That seems diametrically apposed to your OP; can we take it that you have learned from your mistake?

Either that, or it is an attempt to gloss over the huge difference in meaning between "conspiracy" and "conspiracy theory".

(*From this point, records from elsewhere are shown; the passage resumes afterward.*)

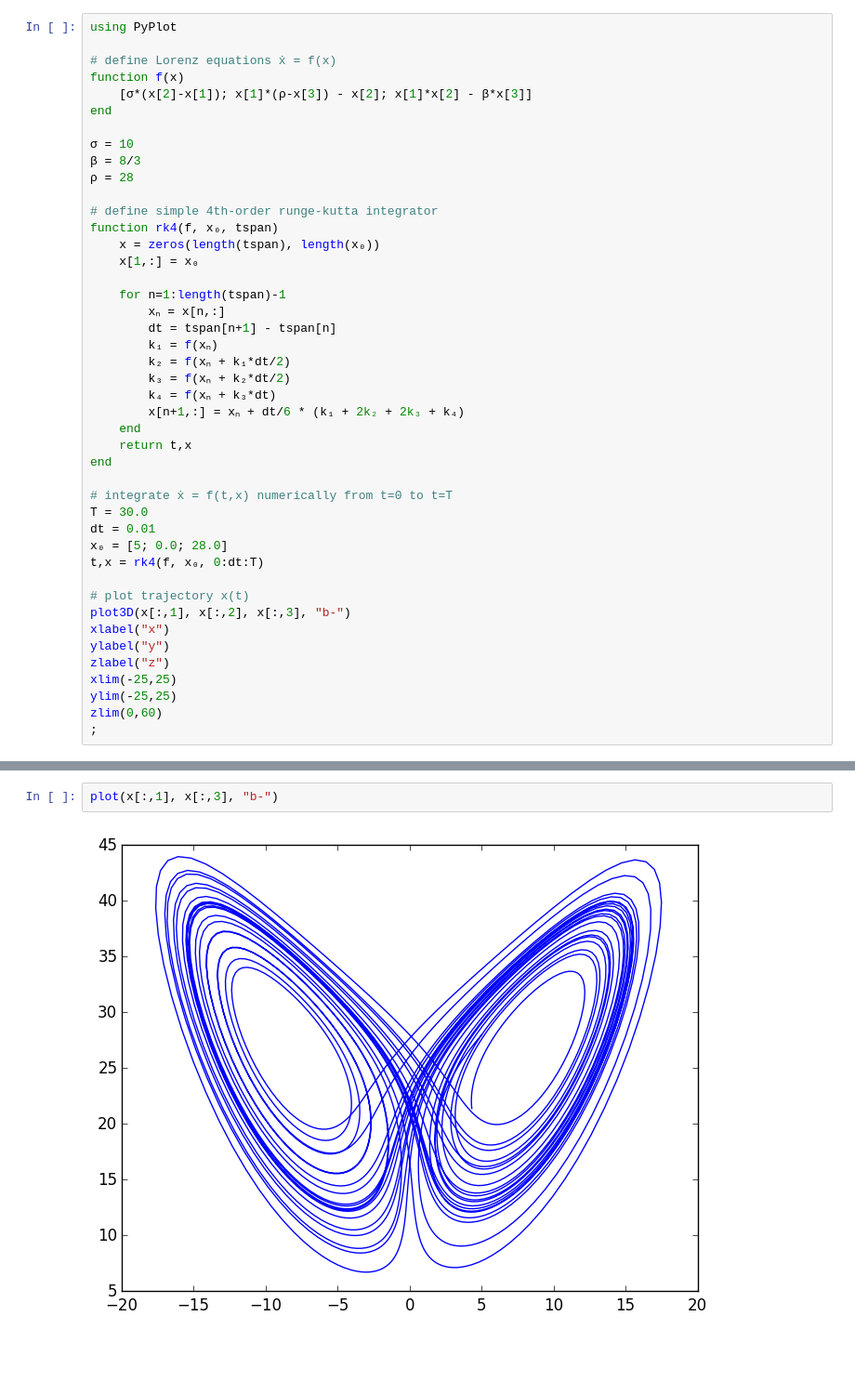
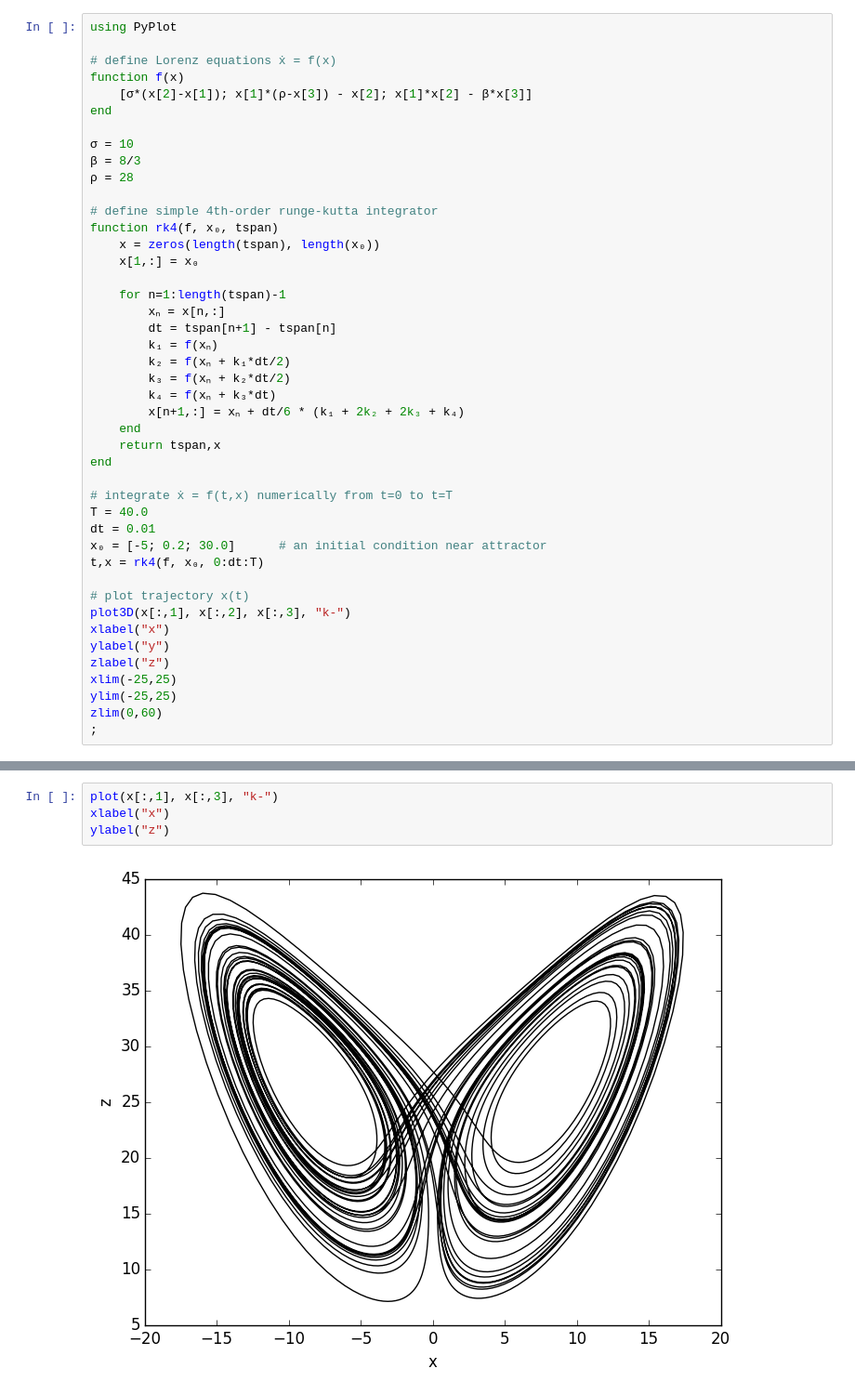
Before and after one commit to johnfgibson/math527, a Jupyter notebook: lectures/lecture-39-lorenz.ipynb, the cells around one changed output, grey strips where cells are left out. Shown at 93% size. Drawn from its saved outputs; the diff is of its cells as text; blank space fills up the shorter version.

```diff
--- a/lectures/lecture-39-lorenz.ipynb
+++ b/lectures/lecture-39-lorenz.ipynb
@@ -36,17 +42,17 @@ function rk4(f, x₀, tspan)
         k₄ = f(xₙ + k₃*dt)
         x[n+1,:] = xₙ + dt/6 * (k₁ + 2k₂ + 2k₃ + k₄)
     end
-    return t,x
+    return tspan,x
 end
 
 # integrate ẋ = f(t,x) numerically from t=0 to t=T
-T = 30.0
+T = 40.0
 dt = 0.01
-x₀ = [5; 0.0; 28.0]
+x₀ = [-5; 0.2; 30.0]      # an initial condition near attractor
 t,x = rk4(f, x₀, 0:dt:T)
 
 # plot trajectory x(t)
-plot3D(x[:,1], x[:,2], x[:,3], "b-")
+plot3D(x[:,1], x[:,2], x[:,3], "k-")
 xlabel("x")
 ylabel("y")
 zlabel("z")
@@ -59,4 +67,6 @@ zlim(0,60)
 # %%
-plot(x[:,1], x[:,3], "b-")
+plot(x[:,1], x[:,3], "k-")
+xlabel("x")
+ylabel("z")
 # %% [output]
-[figure, old version]
+[figure, new version]
```
Also changed, not shown: parts of 28 cells of this notebook.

Note: theorising that terrorists conspired to carry out the attack is not a "conspiracy theory". Not all idioms can be analysed in terms of their component parts. A cat burglar is neither someone who steals cats nor a cat who carries out burglaries.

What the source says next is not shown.